Tages Woche claimed: “Basel experienced a completely different Roger Federer. Not the sovereign, fleet-footed Federer, who is so graceful on the fore and backhand.
“Part of us was dissatisfied with his game and the other relieved because he was in danger of losing something he was interested in: the success at the home tournament, in front of his Basel audience, which has been at his feet for years.”
Luzerner Zeitung reported: ”When Federer was broken in the third set, he did something unusual for him: he shouted, slamming his racket against his seat. It seemed like a wake-up call, even to the viewers.
“Federer became more constant and Del Potro let up. It was 6-7 6-4 6-3 in the end. And Del Potro knew why: Federer was the one who "made the important points".
“There was a question of his state of health after four tournaments in succession.
“Del Potro had the lead in their last match of the US Open, and beat Federer in the Basel finals of 2012 and 2013. Del Potro was the only one to break Federer's dominance at his home tournament. Even so, yesterday's win was not a matter of course for Federer.”
Roger Federer smashes the net with his racket in frustration
And BZ Basel claim Federer only won after overcoming the emotional distraction of playing in front of his home fans.
“You might think all of this – the trophies, the honours, the same speeches – would eventually become a habit,” they wrote.
“But not for someone like Federer. Nineteen years after his first participation, he seems insatiable. Only today it is less the hunt for trophies that drives him. Rather, the intoxication of emotions.
“The final was not a show. He lost the first set after a 3-0 lead in the tie-break.

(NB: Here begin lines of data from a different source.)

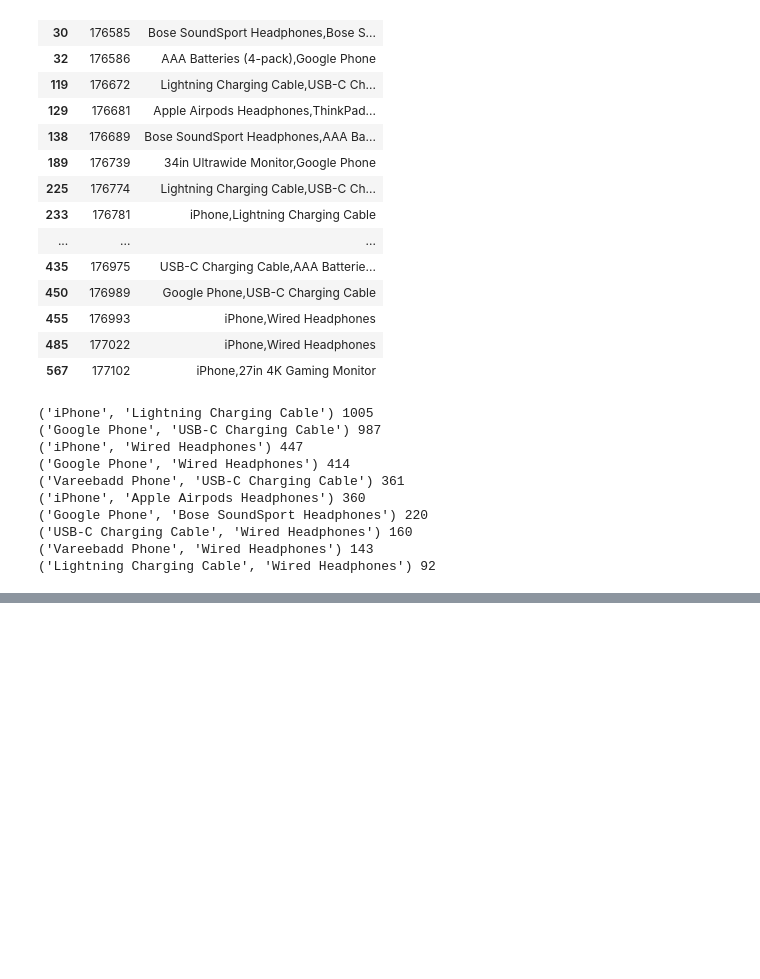
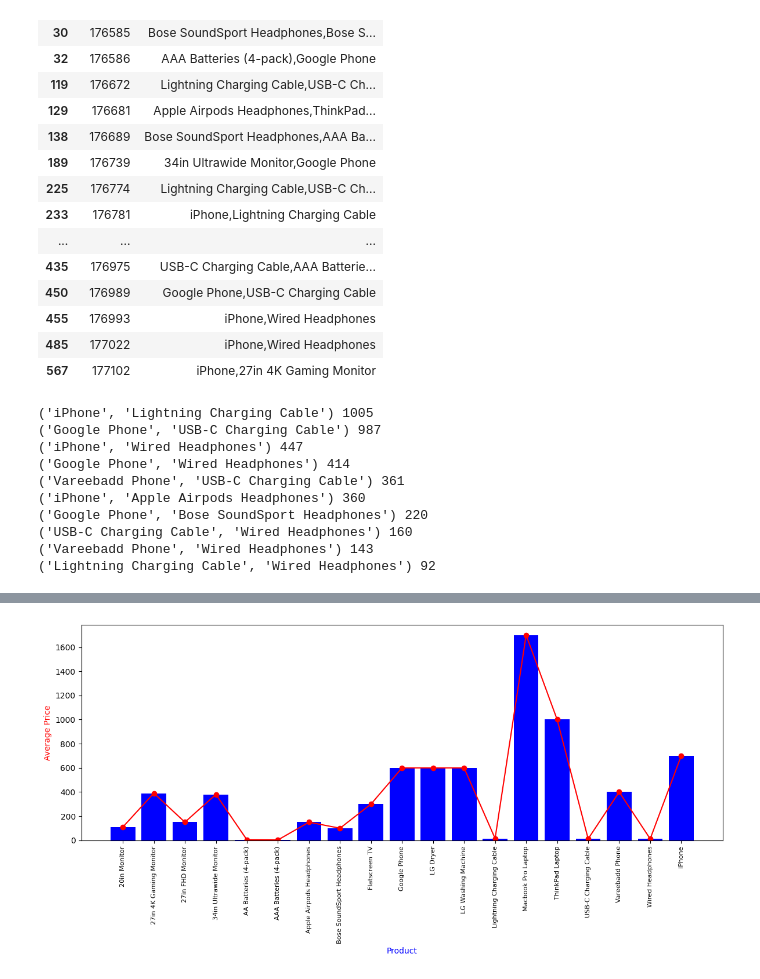
Before and after one commit to Abhishekpamulapati/SalesAnalysis, a Jupyter notebook: Analysis.ipynb, the cells around one changed output, grey strips where cells are left out. Saved outputs shown, nothing was run; the diff lists cells and outputs as text; code cells hidden in the pictures; blank space fills up the shorter version.

```diff
--- a/Analysis.ipynb
+++ b/Analysis.ipynb
@@ -277,0 +309,30 @@ for key , value  in count.most_common(10):
+# %%
+# Ensure 'Price Each' is numeric
+all_data['Price Each'] = pd.to_numeric(all_data['Price Each'], errors='coerce')
+all_data = all_data.dropna(subset=['Price Each'])
+
+# Group and calculate mean price
+prices = all_data.groupby("Product")["Price Each"].mean()
+
+# Prepare plot
+fig, ax1 = plt.subplots(figsize=(12,6))
+
+keys = prices.index.tolist()
+values = prices.values
+
+# Bar chart for average prices
+ax1.bar(keys, values, color='b')
+
+# Line plot overlay (optional)
+ax1.plot(keys, values, color='r', marker='o')
+
+# Labeling
+ax1.set_xlabel('Product', color='b')
+ax1.set_ylabel('Average Price', color='r')
+ax1.set_xticks(range(len(keys)))
+ax1.set_xticklabels(keys, rotation='vertical', size=8)
+
+plt.tight_layout()
+plt.show()
+# %% [output]
+[figure, added]
```
Also changed, not shown: parts of 2 cells of this notebook.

“In the third he struggled and went a break down. It was fight with his opponent, but also with himself.”